Anarchy at Samarra

The term "Anarchy at Samarra" refers to the period 861–870 in the history of the Abbasid Caliphate, which was marked by extreme internal instability and the violent succession of four caliphs, who became puppets in the hands of powerful rival military groups. The term derives from the then capital and seat of the caliphal court, Samarra. The "anarchy" began in 861, with the murder of Caliph al-Mutawakkil by his Turkish guards. His successor, al-Muntasir, ruled for six months before his death, possibly poisoned by the Turkish military chiefs.

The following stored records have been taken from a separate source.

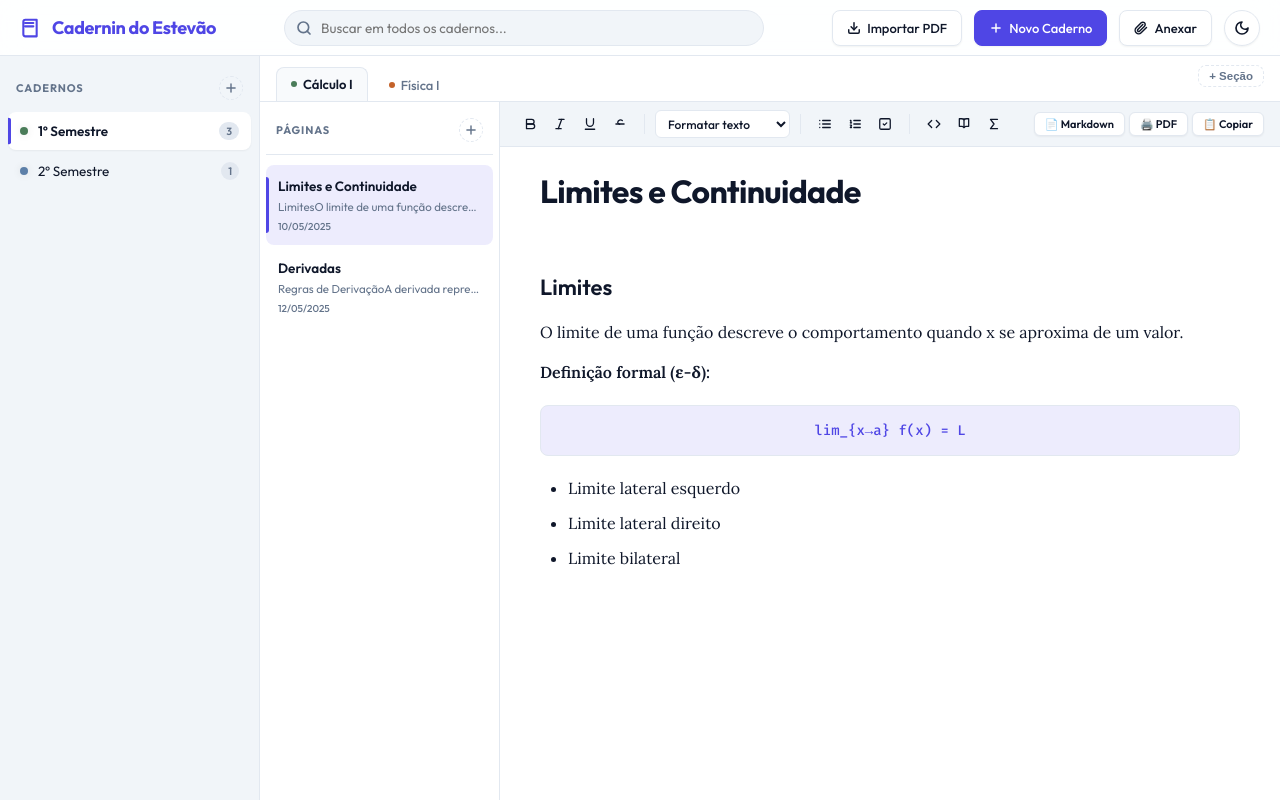
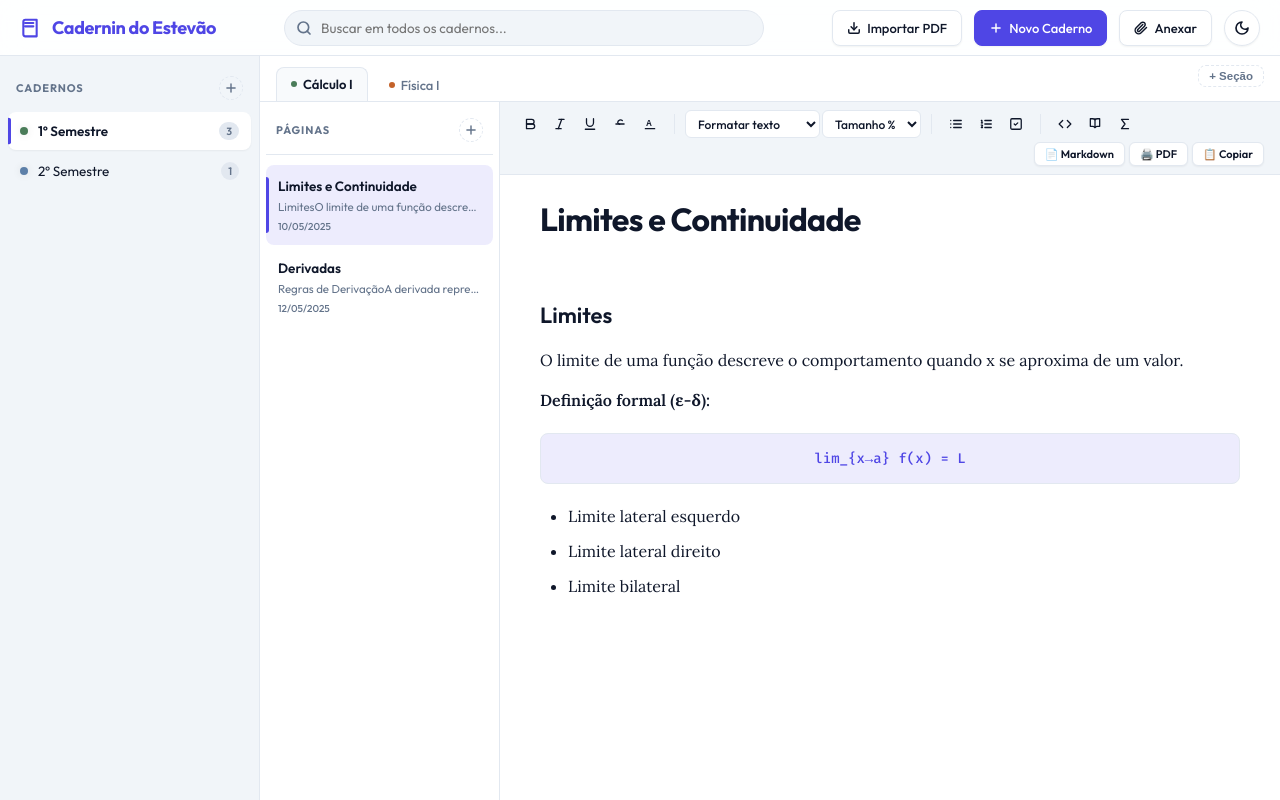
Before and after one commit to garp313/garp-note, a Next.js app: page / in a window 1280 px wide. Built offline with nearby package versions, Linux system fonts and the light colour scheme.

Commit message:
feat: adiciona cor de texto e tamanho de texto em % no editor

```diff
--- a/src/app/globals.css
+++ b/src/app/globals.css
@@ -683,6 +683,51 @@ body {
   border-color: var(--muted);
 }
 
+/* Color picker */
+.color-picker-wrapper {
+  position: relative;
+  display: flex;
+  align-items: center;
+}
+.color-btn {
+  font-size: 13px;
+  font-weight: 700;
+  font-family: var(--font);
+  width: 28px;
+  height: 28px;
+}
+.color-picker-popup {
+  position: absolute;
+  top: calc(100% + 6px);
+  left: 0;
+  background: var(--surface);
+  border: 1px solid var(--border);
+  border-radius: var(--r-sm);
+  box-shadow: var(--shadow-lg);
+  padding: 8px;
+  z-index: 200;
+  animation: fadeIn 0.12s ease-out;
+}
+.color-picker-grid {
+  display: grid;
+  grid-template-columns: repeat(5, 20px);
+  gap: 4px;
+}
+.color-swatch {
+  width: 20px;
+  height: 20px;
+  border-radius: 4px;
+  border: 2px solid transparent;
+  cursor: pointer;
+  transition: transform 0.12s ease, border-color 0.12s ease;
+  outline: none;
+  padding: 0;
+}
+.color-swatch:hover {
+  transform: scale(1.2);
+  border-color: var(--text);
+}
+
 .export-group {
   margin-left: auto;
   display: flex;
--- a/src/components/Editor.tsx
+++ b/src/components/Editor.tsx
@@ -18,6 +18,15 @@ export function Editor({ page, editorRef, titleRef, onFlush, onSave, onAttach, o
   const [prevPageId, setPrevPageId] = useState<string | undefined>(undefined);
   const [dragActive, setDragActive] = useState(false);
   const debounceTimerRef = useRef<NodeJS.Timeout | null>(null);
+  const [colorPickerOpen, setColorPickerOpen] = useState(false);
+  const colorPickerRef = useRef<HTMLDivElement>(null);
+
+  const COLOR_PALETTE = [
+    '#0f172a','#ef4444','#f97316','#eab308','#22c55e',
+    '#3b82f6','#6366f1','#a855f7','#ec4899','#14b8a6',
+    '#64748b','#dc2626','#ea580c','#ca8a04','#16a34a',
+    '#2563eb','#4f46e5','#9333ea','#db2777','#0d9488',
+  ];
 
   // Debounced auto-save
   const handleInput = useCallback(() => {
@@ -83,6 +92,44 @@ export function Editor({ page, editorRef, titleRef, onFlush, onSave, onAttach, o
     return () => window.removeEventListener('beforeunload', handleBeforeUnload);
   }, [onFlush]);
 
+  // Close color picker when clicking outside
+  useEffect(() => {
+    const handler = (e: MouseEvent) => {
+      if (colorPickerRef.current && !colorPickerRef.current.contains(e.target as Node)) {
+        setColorPickerOpen(false);
+      }
+    };
+    document.addEventListener('mousedown', handler);
+    return () => document.removeEventListener('mousedown', handler);
+  }, []);
+
+  // Apply color to selected text
+  const applyColor = useCallback((color: string) => {
+    editorRef.current?.focus();
+    document.execCommand('foreColor', false, color);
+    handleInput();
+    setColorPickerOpen(false);
+  }, [editorRef, handleInput]);
+
+  // Apply font size (%) to selected text via span wrapping
+  const applyFontSize = useCallback((percent: string) => {
+    editorRef.current?.focus();
+    const selection = window.getSelection();
+    if (!selection || selection.rangeCount === 0 || selection.isCollapsed) return;
+    const range = selection.getRangeAt(0);
+    const span = document.createElement('span');
+    span.style.fontSize = percent;
+    try {
+      range.surroundContents(span);
+    } catch {
+      // surroundContents fails for multi-element selections
+      const fragment = range.extractContents();
+      span.appendChild(fragment);
+      range.insertNode(span);
+    }
+    handleInput();
+  }, [editorRef, handleInput]);
+
   // Drag & Drop handlers
   const handleDrag = useCallback((e: React.DragEvent) => {
     e.preventDefault();
@@ -109,7 +156,28 @@ export function Editor({ page, editorRef, titleRef, onFlush, onSave, onAttach, o
     const items = Array.from(e.clipboardData.items);
     const imageItem = items.find(item => item.type.startsWith('image/'));
 
-    if (!imageItem) return; // No image → let the browser handle normal text paste
+    if (!imageItem) {
+      // No image — strip injected colors from pasted HTML text
+      const html = e.clipboardData.getData('text/html');
+      if (html) {
+        e.preventDefault();
+        const tmp = document.createElement('div');
+        tmp.innerHTML = html;
+        const walk = (el: Element) => {
+          if (el instanceof HTMLElement) {
+            el.style.removeProperty('color');
+            el.style.removeProperty('background-color');
+            el.style.removeProperty('background');
+            if (el.getAttribute('style') === '') el.removeAttribute('style');
+          }
+          Array.from(el.children).forEach(walk);
+        };
+        Array.from(tmp.children).forEach(walk);
+        document.execCommand('insertHTML', false, tmp.innerHTML);
+        handleInput();
+      }
+      return;
+    }
 
     e.preventDefault(); // Block the broken native image paste
 
@@ -136,10 +204,11 @@ export function Editor({ page, editorRef, titleRef, onFlush, onSave, onAttach, o
     const editor = editorRef.current;
     if (!editor) return;
 
+    // Only strip background colors injected by the browser (not user-set text colors).
+    // User-set text colors are applied intentionally via the color picker.
     const stripInlineColors = (node: Node) => {
       if (node.nodeType !== Node.ELEMENT_NODE) return;
       const el = node as HTMLElement;
-      el.style.removeProperty('color');
       el.style.removeProperty('background-color');
       el.style.removeProperty('background');
       if (el.getAttribute('style') === '') el.removeAttribute('style');
@@ -250,6 +319,35 @@ export function Editor({ page, editorRef, titleRef, onFlush, onSave, onAttach, o
           <button className="fmt-btn" onClick={() => fmt('strikeThrough')} title="Tachado">
             <svg xmlns="http://www.w3.org/2000/svg" width="14" height="14" viewBox="0 0 24 24" fill="none" stroke="currentColor" strokeWidth="2.5" strokeLinecap="round" strokeLinejoin="round"><line x1="5" y1="12" x2="19" y2="12"/><path d="M16 6A5 5 0 0 0 8 9c0 2.2 1.8 3 3.5 3.5"/></svg>
           </button>
+
+          {/* Color picker */}
+          <div className="color-picker-wrapper" ref={colorPickerRef}>
+            <button
+              className="fmt-btn color-btn"
+              title="Cor do texto"
+              onClick={() => setColorPickerOpen(o => !o)}
+            >
+              <svg xmlns="http://www.w3.org/2000/svg" width="14" height="14" viewBox="0 0 24 24" fill="none" stroke="currentColor" strokeWidth="2.5" strokeLinecap="round" strokeLinejoin="round">
+                <path d="M4 20h16"/>
+                <text x="5" y="16" fontSize="14" fontWeight="bold" stroke="none" fill="currentColor" fontFamily="sans-serif">A</text>
+              </svg>
+            </button>
+            {colorPickerOpen && (
+              <div className="color-picker-popup">
+                <div className="color-picker-grid">
+                  {COLOR_PALETTE.map(c => (
+                    <button
+                      key={c}
+                      className="color-swatch"
+                      style={{ background: c }}
+                      title={c}
+                      onClick={() => applyColor(c)}
+                    />
+                  ))}
+                </div>
+              </div>
+            )}
+          </div>
         </div>
 
         <span className="fmt-sep" />
@@ -265,6 +363,23 @@ export function Editor({ page, editorRef, titleRef, onFlush, onSave, onAttach, o
             <option value="h2">Título Médio (H2)</option>
             <option value="h3">Subtítulo (H3)</option>
             <option value="p">Texto Normal</option>
+          </select>
+
+          <select
+            className="fmt-select"
+            onChange={e => { applyFontSize(e.target.value); e.target.value = ''; }}
+            defaultValue=""
+            title="Tamanho do texto"
+          >
+            <option value="" disabled>Tamanho %</option>
+            <option value="75%">75%</option>
+            <option value="90%">90%</option>
+            <option value="100%">100%</option>
+            <option value="110%">110%</option>
+            <option value="125%">125%</option>
+            <option value="150%">150%</option>
+            <option value="175%">175%</option>
+            <option value="200%">200%</option>
           </select>
         </div>
 
```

He was succeeded by al-Musta'in. Divisions within the Turkish military leadership enabled Musta'in to flee to Baghdad in 865 with the support of some Turkish chiefs (Bugha the Younger and Wasif) and the Tahirids, but the rest of the Turkish army chose a new caliph in the person of al-Mu'tazz and besieged Baghdad, forcing the city's capitulation in 866. Musta'in was exiled and executed. Mu'tazz was able and energetic, and tried to control the military chiefs and exclude the military from civil administration. His policies were resisted, and in July 869 he too was deposed and killed. His successor, al-Muhtadi, also tried to reaffirm the Caliph's authority, but he too was killed in June 870. With Muhtadi's death and the ascension of al-Mu'tamid, the Turkish faction around Musa ibn Bugha, closely associated with Mu'tamid's brother and regent al-Muwaffaq, became dominant in the caliphal court, ending the "anarchy". Although the Abbasid Caliphate was able to stage a modest recovery in the following decades, the troubles of the "Anarchy at Samarra" inflicted great and lasting damage on the structures and prestige of the Abbasid central government, encouraging and facilitating secessionist and rebellious tendencies in the Caliphate's provinces.

Family tree of the Abbasid dynasty in the middle and late 9th century


  • Bonner, Michael (2010). "The waning of empire, 861–945". In Robinson, Chase F. (ed.). The New Cambridge History of Islam, Volume 1: The Formation of the Islamic World, Sixth to Eleventh Centuries. Cambridge: Cambridge University Press. pp. 305–359. ISBN 978-0-521-83823-8.